Bill says he had hope “for the first time in a long time” when he initially heard about the Mind-Eye Institute from fellow members of the Chicago Blackhawks Warriors ice hockey team for disabled Veterans. “I suddenly felt there was a light at the end of the tunnel, and that light was not coming from an oncoming train.”

Despite the hope, Bill went to his first Mind-Eye appointment wondering “how will a pair of eyeglasses help me.” He left the Institute clinic five-and-a-half hours later “amazed” at the testing and the science behind it.

“What does eyesight and hearing have to do with each other?” Bill asks. “Well, the Mind-Eye team broke down the information for me in Marine-like fashion. Basically, they told me my sensory systems and brain were not working together the way they should be.”

Bill especially remembers the Z-Bell Test℠. “The optometrist was ringing a small bell near my head and, with my eyes closed, I had to reach out and touch it. I was missing it by six inches or eight inches. I could not find it. Then the doctor starts putting different lenses and filters over my closed eyes and suddenly I am right on target. My finger is actually hitting inside the bell.”

Mind-Eye optometrists have been using the Z-Bell Test℠ for the past 28 years as a method to evaluate a patient’s eye-ear connections and determine what type of glasses will be the most comfortable for the patient to wear.
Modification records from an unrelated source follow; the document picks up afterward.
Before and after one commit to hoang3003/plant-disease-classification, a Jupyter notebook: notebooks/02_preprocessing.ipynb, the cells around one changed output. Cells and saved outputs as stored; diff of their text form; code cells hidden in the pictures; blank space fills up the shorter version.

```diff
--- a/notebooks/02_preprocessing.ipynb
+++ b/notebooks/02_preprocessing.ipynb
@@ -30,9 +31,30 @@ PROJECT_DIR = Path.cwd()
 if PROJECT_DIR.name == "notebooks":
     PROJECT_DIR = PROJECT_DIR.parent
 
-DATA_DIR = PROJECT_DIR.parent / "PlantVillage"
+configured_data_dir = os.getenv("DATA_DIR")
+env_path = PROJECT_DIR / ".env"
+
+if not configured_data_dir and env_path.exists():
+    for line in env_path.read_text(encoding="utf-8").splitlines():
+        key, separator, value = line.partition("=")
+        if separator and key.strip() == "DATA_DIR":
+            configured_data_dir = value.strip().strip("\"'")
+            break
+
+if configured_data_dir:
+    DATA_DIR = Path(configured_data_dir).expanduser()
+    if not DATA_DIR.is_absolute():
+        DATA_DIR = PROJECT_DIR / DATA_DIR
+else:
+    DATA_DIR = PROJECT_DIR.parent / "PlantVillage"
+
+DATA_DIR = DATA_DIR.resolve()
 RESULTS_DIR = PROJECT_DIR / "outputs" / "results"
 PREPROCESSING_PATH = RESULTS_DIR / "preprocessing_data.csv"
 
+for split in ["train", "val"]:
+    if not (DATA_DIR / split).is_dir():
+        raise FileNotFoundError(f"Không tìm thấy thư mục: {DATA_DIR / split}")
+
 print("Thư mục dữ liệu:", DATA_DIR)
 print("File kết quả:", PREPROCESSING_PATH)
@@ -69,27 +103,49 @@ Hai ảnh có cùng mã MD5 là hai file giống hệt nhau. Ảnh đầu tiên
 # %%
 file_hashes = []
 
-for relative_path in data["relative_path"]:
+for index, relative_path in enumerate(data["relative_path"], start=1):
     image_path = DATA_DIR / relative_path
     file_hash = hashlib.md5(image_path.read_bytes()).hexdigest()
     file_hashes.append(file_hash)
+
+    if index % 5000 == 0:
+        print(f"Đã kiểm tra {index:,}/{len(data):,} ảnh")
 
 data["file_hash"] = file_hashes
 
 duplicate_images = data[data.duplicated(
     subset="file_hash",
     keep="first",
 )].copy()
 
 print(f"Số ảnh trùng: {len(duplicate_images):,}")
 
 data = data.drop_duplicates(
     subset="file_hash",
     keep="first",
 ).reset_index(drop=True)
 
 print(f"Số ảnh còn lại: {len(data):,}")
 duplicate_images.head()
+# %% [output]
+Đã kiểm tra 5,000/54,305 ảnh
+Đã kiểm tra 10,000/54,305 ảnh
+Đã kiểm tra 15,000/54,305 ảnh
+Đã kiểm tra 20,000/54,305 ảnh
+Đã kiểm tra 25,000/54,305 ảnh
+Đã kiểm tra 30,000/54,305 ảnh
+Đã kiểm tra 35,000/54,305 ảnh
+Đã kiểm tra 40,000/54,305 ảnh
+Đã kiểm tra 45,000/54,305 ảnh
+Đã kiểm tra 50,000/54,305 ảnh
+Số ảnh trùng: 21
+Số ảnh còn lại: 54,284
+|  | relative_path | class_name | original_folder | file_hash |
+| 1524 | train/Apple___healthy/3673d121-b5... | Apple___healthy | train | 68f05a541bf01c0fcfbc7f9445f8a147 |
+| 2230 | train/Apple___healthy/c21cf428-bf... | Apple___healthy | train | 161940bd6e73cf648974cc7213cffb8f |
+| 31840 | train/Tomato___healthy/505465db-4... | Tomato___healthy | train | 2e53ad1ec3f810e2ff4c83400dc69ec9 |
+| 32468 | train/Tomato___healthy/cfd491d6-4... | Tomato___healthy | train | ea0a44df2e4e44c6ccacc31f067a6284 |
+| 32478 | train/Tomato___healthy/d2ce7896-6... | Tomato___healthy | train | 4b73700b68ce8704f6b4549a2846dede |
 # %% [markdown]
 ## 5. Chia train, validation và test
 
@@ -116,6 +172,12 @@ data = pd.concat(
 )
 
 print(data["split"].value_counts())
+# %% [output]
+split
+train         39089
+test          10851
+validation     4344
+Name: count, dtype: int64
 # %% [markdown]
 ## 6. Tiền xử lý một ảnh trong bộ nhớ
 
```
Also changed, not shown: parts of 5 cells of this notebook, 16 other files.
However, the neuroscientific evidence showing why the Z-Bell Test℠ works has only been available for about six years.

“Retinal stimulation activates parts of the brain not used for eyesight. With eyes closed, patients are still having to visualize surrounding space in order to locate the bell,” Dr. Adams explains. “By placing various types of lenses across a patient’s closed eyes, we shift the internal perception of space.”

“Apparently, the filters Dr. Adams used were helping make the necessary connections in my brain. I don’t fully understand it, but, if it works, it works,” Bill says.

Today, Bill rarely experiences the nightmares that caused him to yell out, and the twitching in his sleep is “no longer noticeable, which makes my wife happy,” he laughs. His reading, comprehension and memory are better, too, “although my wife still leaves post-it notes around as reminders,” he says.

“The Mind-Eye Institute has made me realize that one’s life does not have to remain in the ‘new normal,’” Bill adds. “I want to tell other Veterans that you are better than your symptoms. You have alternatives.”